- _Required work_: Search the data below for "packageName" and report how many lines contain it, with no other text.

- _Data_:

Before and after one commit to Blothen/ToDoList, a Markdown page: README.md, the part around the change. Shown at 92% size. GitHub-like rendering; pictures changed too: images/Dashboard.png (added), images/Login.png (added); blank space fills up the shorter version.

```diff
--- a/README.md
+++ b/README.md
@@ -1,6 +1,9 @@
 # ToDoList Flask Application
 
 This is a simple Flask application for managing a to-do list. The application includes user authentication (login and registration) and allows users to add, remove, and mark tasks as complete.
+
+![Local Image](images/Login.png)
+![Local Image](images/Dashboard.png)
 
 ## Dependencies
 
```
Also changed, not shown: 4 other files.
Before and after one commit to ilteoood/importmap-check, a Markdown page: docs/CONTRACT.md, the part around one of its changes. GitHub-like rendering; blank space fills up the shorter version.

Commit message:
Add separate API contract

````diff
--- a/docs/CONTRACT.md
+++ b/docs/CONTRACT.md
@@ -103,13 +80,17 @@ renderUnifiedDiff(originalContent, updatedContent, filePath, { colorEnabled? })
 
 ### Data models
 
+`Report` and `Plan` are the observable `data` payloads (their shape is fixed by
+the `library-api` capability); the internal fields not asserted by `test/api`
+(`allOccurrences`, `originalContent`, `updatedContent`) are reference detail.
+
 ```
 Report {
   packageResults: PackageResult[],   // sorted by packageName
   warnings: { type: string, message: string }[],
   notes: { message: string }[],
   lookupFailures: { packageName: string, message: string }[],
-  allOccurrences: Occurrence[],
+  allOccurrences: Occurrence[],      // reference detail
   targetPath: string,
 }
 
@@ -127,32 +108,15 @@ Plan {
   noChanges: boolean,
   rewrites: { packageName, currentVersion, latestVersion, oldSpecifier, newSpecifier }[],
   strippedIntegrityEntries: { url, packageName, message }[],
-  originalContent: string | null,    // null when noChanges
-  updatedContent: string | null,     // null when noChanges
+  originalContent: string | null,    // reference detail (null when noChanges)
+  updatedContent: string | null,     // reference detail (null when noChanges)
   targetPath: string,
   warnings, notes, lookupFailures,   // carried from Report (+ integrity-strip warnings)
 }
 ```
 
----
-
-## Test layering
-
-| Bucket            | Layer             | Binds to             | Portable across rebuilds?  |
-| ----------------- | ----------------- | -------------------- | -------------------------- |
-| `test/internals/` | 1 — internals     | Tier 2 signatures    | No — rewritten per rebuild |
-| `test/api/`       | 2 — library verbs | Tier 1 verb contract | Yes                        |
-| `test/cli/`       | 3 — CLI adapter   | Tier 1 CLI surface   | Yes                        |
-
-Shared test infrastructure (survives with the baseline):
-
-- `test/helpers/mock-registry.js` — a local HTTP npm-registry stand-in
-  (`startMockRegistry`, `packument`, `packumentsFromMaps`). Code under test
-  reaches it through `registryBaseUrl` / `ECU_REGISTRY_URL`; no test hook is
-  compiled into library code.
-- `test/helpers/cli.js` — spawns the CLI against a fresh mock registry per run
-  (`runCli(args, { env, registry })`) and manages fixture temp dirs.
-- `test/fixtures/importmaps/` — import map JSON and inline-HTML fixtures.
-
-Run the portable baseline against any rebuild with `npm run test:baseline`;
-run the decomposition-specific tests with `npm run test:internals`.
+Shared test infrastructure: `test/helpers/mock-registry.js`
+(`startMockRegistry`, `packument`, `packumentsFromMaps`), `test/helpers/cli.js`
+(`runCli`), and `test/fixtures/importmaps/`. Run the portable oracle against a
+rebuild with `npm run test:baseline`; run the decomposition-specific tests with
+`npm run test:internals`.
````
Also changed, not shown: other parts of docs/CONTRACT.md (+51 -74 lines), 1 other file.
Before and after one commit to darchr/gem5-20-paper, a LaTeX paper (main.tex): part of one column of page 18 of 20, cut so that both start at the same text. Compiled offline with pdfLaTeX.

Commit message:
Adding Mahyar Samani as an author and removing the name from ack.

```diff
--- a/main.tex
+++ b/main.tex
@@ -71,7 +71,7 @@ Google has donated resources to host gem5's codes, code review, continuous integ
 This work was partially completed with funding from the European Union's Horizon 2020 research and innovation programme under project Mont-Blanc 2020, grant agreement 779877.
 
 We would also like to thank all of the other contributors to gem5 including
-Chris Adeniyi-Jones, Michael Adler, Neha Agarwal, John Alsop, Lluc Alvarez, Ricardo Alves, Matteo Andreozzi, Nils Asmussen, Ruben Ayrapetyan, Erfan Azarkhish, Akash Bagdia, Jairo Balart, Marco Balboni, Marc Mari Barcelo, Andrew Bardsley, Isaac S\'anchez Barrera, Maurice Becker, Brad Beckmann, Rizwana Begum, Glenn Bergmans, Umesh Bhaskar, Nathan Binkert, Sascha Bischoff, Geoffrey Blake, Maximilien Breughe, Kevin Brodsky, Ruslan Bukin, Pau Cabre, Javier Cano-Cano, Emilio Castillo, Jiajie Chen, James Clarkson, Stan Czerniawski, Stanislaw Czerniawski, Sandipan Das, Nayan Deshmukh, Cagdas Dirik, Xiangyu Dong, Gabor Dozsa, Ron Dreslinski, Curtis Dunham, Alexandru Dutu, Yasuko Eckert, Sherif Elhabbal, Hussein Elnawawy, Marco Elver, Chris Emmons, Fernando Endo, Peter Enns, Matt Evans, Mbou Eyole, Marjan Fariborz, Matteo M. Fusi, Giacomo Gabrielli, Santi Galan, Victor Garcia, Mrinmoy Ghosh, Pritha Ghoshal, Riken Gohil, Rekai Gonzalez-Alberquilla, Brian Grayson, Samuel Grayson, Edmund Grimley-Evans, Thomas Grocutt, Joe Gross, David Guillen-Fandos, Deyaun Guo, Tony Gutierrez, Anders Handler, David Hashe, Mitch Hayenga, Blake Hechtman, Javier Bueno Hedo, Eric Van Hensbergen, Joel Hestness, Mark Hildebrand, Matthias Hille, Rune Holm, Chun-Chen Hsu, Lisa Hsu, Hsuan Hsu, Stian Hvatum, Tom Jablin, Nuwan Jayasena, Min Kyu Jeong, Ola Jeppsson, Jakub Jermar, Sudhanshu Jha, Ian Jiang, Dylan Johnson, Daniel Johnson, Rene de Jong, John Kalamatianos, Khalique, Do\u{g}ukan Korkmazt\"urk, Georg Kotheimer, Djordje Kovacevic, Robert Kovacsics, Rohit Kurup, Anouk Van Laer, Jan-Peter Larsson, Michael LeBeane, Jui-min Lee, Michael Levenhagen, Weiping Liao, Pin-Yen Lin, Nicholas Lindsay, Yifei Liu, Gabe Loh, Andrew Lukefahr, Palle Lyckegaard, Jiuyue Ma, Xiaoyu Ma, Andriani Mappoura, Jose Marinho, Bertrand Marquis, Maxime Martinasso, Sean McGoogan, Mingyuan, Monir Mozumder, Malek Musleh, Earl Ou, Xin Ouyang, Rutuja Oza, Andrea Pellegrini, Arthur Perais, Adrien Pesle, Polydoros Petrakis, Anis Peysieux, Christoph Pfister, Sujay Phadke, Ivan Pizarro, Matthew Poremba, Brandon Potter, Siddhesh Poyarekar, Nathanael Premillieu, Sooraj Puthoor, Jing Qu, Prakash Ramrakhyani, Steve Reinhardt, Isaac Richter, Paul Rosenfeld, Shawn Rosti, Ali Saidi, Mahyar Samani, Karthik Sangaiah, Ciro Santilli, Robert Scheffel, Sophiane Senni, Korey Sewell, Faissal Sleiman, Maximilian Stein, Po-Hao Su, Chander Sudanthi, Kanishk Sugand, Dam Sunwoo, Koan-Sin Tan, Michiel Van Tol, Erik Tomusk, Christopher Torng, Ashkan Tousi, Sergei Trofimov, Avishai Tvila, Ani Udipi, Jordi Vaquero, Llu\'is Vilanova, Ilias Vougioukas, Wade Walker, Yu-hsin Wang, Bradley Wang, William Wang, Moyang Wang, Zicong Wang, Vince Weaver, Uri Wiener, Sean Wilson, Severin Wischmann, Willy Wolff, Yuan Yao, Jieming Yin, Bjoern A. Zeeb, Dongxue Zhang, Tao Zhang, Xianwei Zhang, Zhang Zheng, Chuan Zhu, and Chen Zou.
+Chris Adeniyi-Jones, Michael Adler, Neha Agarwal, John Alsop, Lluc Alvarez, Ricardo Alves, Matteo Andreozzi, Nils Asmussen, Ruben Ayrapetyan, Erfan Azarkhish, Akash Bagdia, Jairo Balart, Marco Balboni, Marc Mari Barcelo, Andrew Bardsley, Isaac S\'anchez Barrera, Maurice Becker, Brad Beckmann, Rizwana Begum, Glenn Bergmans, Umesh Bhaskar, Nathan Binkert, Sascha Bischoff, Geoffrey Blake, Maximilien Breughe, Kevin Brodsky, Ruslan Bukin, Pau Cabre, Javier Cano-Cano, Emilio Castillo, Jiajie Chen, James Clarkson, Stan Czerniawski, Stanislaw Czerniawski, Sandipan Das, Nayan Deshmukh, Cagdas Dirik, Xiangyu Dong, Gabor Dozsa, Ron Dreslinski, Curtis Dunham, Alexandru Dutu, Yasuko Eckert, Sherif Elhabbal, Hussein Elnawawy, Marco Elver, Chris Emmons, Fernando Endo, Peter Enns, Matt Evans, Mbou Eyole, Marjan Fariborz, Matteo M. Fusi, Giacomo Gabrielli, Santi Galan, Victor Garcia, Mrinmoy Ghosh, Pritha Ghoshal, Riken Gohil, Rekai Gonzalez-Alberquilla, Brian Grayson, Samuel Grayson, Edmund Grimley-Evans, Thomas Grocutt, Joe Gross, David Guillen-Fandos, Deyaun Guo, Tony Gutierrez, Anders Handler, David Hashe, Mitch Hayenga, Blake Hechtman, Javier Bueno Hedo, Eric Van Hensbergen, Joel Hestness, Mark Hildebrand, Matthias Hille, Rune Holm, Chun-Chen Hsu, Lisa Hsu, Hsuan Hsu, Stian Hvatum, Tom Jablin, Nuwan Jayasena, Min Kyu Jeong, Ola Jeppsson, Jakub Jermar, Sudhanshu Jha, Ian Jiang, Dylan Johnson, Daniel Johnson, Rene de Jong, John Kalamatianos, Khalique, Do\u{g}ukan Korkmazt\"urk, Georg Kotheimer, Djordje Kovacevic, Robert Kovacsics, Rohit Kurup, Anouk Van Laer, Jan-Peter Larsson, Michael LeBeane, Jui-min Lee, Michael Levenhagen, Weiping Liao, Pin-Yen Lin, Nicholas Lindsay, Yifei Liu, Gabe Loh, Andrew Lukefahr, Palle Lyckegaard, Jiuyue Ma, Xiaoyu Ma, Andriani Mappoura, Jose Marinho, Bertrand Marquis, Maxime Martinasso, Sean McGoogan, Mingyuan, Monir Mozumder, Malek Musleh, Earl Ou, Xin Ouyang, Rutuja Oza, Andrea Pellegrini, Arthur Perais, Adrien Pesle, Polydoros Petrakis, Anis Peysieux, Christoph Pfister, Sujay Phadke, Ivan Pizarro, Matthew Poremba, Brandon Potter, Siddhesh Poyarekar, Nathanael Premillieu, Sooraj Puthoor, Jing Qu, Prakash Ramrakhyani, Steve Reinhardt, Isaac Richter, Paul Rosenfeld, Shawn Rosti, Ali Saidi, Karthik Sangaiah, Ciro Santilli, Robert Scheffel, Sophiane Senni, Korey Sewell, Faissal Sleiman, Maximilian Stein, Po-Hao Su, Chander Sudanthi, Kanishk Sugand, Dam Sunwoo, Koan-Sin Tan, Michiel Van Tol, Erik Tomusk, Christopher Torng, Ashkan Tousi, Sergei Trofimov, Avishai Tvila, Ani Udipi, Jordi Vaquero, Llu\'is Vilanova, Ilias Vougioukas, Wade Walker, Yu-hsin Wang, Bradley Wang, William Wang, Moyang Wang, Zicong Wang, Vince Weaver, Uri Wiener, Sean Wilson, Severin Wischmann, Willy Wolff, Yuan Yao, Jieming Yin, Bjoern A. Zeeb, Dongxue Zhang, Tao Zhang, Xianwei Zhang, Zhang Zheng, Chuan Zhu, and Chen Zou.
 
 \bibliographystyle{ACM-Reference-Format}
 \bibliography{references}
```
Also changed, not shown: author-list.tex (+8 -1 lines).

- _Task response_: 4